Those homes near future Crossrail stations have seen an average increase of 22 per cent over the past two years in anticipation of the new line.
The Elizabeth Line will begin operating in May 2017, although the full service stretching from Reading in Berkshire to Shenfield in Essex will not be operational until December 2019.
Prices have risen from £344,242 in 2014 to £420,798 in 2016, compared to an average 14 per cent growth for surrounding local authority areas and a 13 per cent rise for Greater London.
From the 33 stations surveyed along the route, 28 have seen average house price growth for homes in the same postcode sector outpace the average house price growth for the surrounding local authority areas - 14 per cent - over the past two years.
Homes in Abbey Wood and Forest Gate, which are both to the east of London, have seen the biggest prices increases.
Abbey Wood is up 47 per cent from £197,077 to £288,789, whilst Forest Gate has increased by 46 per cent from £330,680 to £483,362.
West Drayton has also seen values climb by 46 per cent from £249,790 to £363,849.
Towards the west of London, homes in the Burnham area have seen their average house prices jump by 40 per cent, followed by Slough at 34 per cent and Maidenhead at 32 per cent.

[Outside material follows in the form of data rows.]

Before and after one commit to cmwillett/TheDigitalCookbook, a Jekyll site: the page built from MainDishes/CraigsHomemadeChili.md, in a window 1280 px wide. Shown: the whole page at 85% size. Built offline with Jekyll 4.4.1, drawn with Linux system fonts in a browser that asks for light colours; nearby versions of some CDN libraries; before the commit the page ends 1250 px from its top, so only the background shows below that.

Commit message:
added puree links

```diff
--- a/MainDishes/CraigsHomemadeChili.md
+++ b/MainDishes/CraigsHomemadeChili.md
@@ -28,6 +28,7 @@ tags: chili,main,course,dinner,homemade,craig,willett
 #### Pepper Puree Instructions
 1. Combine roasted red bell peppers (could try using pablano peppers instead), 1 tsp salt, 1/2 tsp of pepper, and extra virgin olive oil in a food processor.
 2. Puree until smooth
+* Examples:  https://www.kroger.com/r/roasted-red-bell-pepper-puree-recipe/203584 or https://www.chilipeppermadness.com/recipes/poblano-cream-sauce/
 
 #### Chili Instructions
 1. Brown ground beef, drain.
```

All of the increases have outpaced the 15 per cent house price growth for the South-East region as a whole over the past two years.
On the new route the most expensive area is Paddington, where the average house price is just over £1m.

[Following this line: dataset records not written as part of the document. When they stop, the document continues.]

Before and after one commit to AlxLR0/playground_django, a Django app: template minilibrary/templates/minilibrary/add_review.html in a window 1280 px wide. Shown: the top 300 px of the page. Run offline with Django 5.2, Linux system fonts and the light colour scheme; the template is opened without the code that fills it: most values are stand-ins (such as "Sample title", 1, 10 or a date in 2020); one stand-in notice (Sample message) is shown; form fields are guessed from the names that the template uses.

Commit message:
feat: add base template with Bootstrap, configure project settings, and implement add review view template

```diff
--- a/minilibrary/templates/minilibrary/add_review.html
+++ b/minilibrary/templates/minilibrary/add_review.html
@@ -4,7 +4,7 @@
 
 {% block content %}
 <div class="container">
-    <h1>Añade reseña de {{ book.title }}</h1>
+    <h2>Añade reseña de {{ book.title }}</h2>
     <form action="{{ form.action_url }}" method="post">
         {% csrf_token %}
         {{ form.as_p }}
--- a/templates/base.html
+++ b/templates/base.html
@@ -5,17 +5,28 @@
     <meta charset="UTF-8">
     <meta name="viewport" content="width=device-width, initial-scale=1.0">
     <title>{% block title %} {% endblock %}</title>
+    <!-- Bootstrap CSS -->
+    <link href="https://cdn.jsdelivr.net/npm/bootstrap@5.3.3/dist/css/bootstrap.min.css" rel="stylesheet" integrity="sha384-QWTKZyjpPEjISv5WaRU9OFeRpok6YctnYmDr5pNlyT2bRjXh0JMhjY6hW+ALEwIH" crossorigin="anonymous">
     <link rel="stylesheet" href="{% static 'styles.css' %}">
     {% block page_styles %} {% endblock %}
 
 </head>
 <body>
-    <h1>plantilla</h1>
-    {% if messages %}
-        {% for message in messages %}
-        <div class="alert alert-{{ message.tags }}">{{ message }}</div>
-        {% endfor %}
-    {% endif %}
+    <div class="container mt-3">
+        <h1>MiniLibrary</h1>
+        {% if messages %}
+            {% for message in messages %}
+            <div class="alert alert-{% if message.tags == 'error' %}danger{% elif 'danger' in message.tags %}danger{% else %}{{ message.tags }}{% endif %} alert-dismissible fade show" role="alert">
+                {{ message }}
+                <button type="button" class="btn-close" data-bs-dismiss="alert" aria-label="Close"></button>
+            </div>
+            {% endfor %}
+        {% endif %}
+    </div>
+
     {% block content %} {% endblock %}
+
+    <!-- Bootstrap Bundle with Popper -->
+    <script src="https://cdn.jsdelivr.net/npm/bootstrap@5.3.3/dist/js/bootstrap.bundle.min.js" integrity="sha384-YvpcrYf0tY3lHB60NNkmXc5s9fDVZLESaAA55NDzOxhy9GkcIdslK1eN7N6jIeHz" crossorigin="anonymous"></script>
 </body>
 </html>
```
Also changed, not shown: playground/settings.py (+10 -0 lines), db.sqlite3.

Andrew Mason, Lloyds Bank mortgage products director, said: “Crossrail promises to connect towns in Berkshire and Buckinghamshire to Essex and south-east London, via the centre of the capital, by offering a frequent and fast service which will integrate with the existing Underground network.
"This will clearly prove attractive to many commuters, as the new service will make it much easier to reach key destinations such as the City of London, Canary Wharf and Heathrow Airport.
“Even though we’re still three years away from the launch of the full service, the Crossrail effect is already having a positive impact on house prices near stations on the Elizabeth Line. It will be interesting to see how these grow further between now and the service becoming fully operational in December 2019.”